Problem to work on:
Reading the records below, count the lines in which the string "square" appears; write the number only.
┌──
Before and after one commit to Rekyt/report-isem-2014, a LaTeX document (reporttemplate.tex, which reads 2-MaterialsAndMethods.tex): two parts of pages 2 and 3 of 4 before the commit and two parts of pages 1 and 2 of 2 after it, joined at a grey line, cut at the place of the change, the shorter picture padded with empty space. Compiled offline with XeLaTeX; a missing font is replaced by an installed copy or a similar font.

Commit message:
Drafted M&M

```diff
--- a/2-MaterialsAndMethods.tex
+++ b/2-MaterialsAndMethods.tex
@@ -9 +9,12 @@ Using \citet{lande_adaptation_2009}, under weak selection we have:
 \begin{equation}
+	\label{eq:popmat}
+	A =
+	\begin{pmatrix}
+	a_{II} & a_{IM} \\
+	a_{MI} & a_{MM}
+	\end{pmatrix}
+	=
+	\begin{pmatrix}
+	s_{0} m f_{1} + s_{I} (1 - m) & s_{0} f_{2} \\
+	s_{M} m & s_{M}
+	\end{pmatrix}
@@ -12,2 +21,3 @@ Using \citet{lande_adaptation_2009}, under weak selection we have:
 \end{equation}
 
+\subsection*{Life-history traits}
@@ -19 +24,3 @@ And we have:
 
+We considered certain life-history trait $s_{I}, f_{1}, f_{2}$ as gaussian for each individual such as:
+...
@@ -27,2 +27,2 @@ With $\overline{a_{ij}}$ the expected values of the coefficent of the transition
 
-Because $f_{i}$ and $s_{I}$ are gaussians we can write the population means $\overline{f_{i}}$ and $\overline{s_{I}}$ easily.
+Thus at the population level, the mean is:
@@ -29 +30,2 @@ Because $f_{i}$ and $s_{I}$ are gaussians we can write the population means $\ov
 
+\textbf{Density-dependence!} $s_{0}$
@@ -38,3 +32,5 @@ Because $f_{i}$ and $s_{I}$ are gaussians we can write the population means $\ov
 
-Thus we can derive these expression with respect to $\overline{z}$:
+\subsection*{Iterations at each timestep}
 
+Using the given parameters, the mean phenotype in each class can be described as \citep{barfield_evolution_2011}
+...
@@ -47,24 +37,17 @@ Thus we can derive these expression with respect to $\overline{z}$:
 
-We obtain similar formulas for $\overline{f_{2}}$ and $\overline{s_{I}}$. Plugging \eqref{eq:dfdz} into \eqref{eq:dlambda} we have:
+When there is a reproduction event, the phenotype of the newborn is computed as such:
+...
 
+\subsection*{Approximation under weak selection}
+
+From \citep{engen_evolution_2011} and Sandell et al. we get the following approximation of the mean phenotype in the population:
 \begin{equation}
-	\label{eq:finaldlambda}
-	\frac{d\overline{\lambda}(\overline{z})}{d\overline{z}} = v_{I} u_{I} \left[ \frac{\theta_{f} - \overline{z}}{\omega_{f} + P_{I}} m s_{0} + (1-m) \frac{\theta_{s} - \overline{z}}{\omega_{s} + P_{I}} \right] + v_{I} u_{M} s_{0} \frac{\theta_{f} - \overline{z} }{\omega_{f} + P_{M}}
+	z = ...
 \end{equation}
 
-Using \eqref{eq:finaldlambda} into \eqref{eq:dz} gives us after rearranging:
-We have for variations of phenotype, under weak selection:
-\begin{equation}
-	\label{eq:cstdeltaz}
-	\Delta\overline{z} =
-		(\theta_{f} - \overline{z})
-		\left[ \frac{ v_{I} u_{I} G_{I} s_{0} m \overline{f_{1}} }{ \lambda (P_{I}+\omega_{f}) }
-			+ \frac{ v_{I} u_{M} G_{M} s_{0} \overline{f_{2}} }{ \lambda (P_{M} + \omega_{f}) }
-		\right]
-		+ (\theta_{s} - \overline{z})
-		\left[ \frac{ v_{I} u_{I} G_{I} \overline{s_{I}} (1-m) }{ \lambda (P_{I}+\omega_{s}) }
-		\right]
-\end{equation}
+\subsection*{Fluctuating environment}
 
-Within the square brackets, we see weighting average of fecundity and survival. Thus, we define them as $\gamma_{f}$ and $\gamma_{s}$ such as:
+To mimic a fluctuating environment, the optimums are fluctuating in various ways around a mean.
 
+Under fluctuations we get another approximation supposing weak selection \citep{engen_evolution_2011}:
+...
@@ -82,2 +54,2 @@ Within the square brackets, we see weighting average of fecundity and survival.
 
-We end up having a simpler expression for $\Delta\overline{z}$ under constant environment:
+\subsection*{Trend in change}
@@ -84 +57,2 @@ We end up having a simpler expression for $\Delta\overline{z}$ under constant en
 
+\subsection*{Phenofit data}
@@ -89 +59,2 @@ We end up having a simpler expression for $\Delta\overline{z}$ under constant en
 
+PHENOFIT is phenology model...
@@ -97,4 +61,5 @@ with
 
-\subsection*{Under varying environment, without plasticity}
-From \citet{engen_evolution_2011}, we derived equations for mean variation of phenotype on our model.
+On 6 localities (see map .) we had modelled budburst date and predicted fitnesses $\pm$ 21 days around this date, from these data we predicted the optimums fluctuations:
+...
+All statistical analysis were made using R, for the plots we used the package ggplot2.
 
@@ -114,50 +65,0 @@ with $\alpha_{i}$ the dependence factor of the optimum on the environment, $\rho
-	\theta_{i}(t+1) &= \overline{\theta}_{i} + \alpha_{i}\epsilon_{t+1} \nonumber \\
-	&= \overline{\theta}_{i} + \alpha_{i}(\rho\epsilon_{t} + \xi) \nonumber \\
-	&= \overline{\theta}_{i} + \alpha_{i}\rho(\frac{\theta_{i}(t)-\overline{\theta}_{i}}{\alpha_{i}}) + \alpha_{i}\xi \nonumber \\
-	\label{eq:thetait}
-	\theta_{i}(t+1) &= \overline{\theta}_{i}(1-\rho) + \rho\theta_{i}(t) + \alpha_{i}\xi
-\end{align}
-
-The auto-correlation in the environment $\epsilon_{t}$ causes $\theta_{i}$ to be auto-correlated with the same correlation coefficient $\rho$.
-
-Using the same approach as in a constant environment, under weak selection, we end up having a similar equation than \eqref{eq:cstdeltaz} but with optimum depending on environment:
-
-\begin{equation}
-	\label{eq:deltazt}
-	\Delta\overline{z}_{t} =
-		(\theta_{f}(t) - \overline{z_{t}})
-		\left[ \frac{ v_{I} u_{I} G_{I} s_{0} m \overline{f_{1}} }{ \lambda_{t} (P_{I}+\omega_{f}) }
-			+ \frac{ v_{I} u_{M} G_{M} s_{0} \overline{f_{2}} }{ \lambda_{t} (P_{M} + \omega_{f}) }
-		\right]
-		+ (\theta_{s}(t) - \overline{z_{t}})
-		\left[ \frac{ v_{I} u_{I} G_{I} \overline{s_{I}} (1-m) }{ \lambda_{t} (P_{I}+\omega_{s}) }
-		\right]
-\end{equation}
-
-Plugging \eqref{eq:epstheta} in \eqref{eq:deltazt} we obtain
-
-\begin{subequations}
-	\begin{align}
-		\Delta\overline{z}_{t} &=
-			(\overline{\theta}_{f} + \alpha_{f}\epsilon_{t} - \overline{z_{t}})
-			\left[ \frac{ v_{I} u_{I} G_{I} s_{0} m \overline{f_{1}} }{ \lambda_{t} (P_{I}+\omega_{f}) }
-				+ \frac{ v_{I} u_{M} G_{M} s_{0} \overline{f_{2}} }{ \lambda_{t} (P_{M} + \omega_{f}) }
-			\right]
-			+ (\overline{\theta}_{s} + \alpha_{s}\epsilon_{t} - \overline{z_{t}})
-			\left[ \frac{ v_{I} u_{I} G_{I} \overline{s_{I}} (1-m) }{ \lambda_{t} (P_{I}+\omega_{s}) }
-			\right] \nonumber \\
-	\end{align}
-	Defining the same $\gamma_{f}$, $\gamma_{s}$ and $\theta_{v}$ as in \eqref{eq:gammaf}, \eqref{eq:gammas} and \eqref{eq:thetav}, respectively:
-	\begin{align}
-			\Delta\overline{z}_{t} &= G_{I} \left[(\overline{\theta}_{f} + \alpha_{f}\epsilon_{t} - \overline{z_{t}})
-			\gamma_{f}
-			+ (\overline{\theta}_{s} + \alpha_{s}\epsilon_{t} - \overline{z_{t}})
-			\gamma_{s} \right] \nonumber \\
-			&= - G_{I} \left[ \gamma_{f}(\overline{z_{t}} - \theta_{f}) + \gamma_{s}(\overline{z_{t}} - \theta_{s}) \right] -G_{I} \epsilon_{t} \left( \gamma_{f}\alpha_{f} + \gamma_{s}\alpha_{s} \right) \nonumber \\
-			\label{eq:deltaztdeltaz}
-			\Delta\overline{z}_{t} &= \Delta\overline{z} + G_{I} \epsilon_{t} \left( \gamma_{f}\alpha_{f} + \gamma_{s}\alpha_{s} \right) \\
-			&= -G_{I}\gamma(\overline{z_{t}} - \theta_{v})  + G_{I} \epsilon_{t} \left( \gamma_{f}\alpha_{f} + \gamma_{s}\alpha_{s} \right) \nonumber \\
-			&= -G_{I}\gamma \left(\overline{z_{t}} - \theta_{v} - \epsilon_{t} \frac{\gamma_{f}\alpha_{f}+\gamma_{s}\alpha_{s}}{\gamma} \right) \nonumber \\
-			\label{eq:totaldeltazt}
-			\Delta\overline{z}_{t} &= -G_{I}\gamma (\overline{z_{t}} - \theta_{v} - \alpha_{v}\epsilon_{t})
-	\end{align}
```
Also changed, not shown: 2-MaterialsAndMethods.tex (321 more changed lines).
└──
┌──
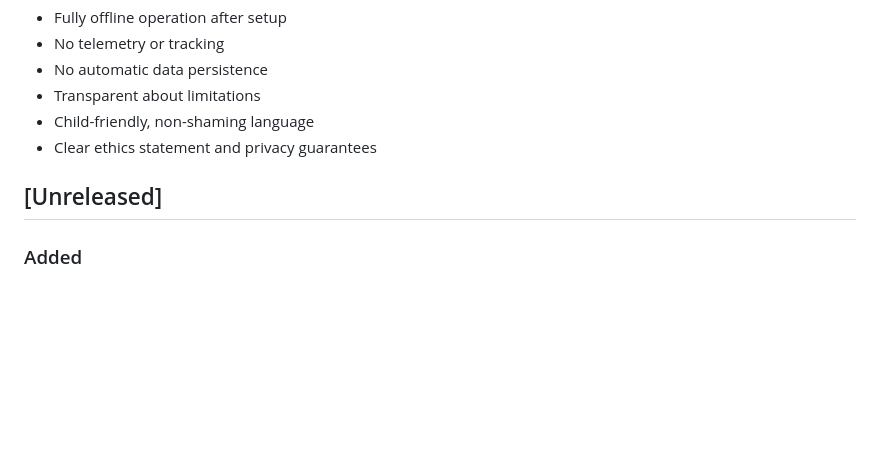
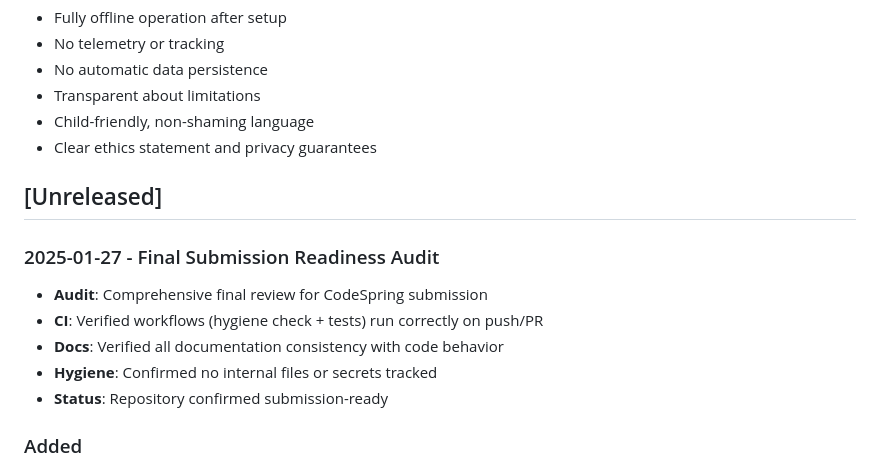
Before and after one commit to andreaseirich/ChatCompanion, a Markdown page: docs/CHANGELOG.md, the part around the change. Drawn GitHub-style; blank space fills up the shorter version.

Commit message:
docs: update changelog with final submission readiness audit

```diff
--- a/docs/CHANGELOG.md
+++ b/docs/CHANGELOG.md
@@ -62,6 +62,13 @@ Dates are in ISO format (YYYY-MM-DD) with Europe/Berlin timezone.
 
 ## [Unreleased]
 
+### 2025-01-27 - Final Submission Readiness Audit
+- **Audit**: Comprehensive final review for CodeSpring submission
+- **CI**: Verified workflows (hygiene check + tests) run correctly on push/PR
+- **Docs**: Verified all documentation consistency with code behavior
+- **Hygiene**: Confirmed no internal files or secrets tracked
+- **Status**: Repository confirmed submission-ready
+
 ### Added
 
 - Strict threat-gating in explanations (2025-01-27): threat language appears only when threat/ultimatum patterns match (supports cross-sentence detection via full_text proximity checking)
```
└──
Your solution:
2